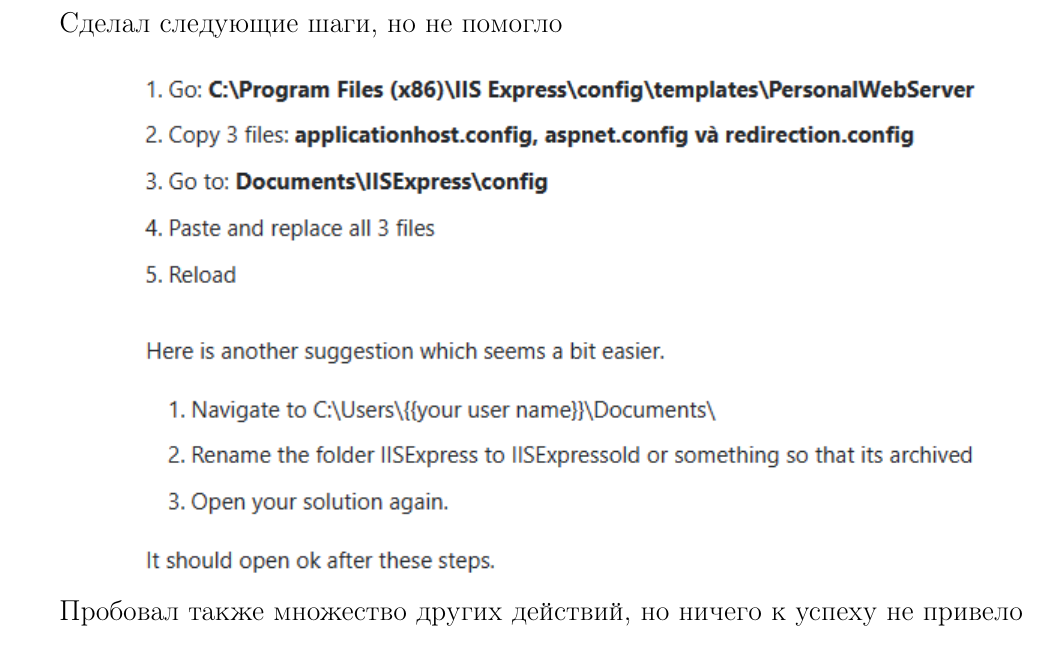
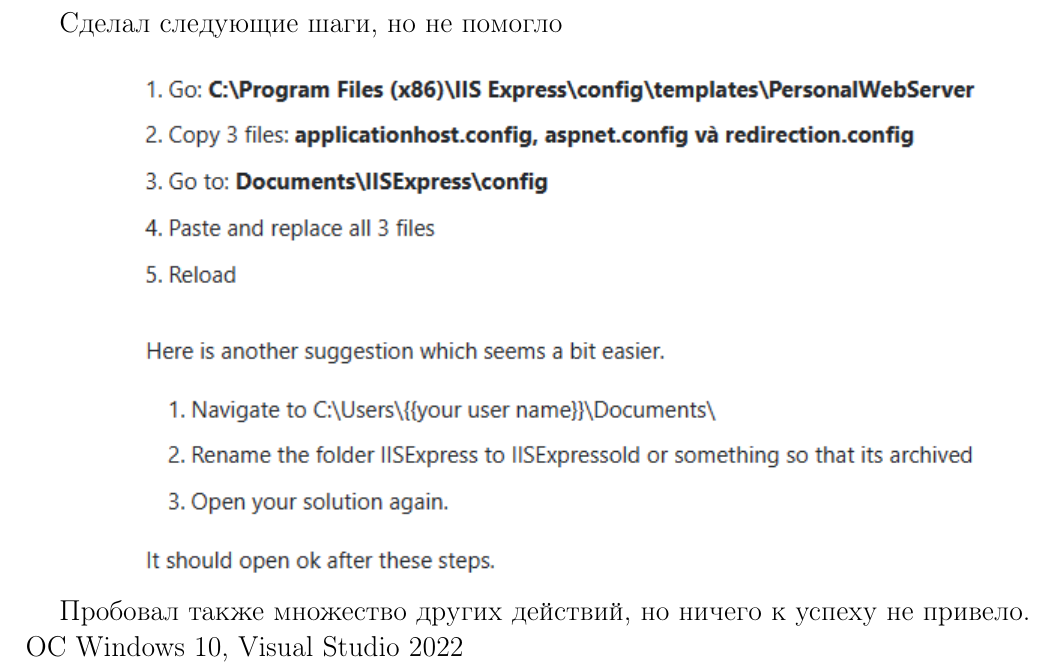
Before and after one commit to mozhayka/cs2_hw, a LaTeX problem sheet (hw01_DummyShop/DummyShop/ProductsService_unloaded.tex): part of page 2 of 2, cut so that both start at the same text. Compiled offline with pdfLaTeX.

Commit message:
hw01 DummyShop load error

```diff
--- a/hw01_DummyShop/DummyShop/ProductsService_unloaded.tex
+++ b/hw01_DummyShop/DummyShop/ProductsService_unloaded.tex
@@ -59,5 +59,6 @@
 \center{\includegraphics{screenshots/7.png}}
 \label{fig:image}
 \end{center}
-Пробовал также множество других действий, но ничего к успеху не привело
+Пробовал также множество других действий, но ничего к успеху не привело.\\
+ОС Windows 10, Visual Studio 2022
 \end{document}
```
Also changed, not shown: hw01_DummyShop/DummyShop/ProductsService_unloaded.pdf, 1 other file.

▶ [What to do] Please report every line of the listing that contains the string "действий".

▶ [Written response]
-Пробовал также множество других действий, но ничего к успеху не привело
+Пробовал также множество других действий, но ничего к успеху не привело.\\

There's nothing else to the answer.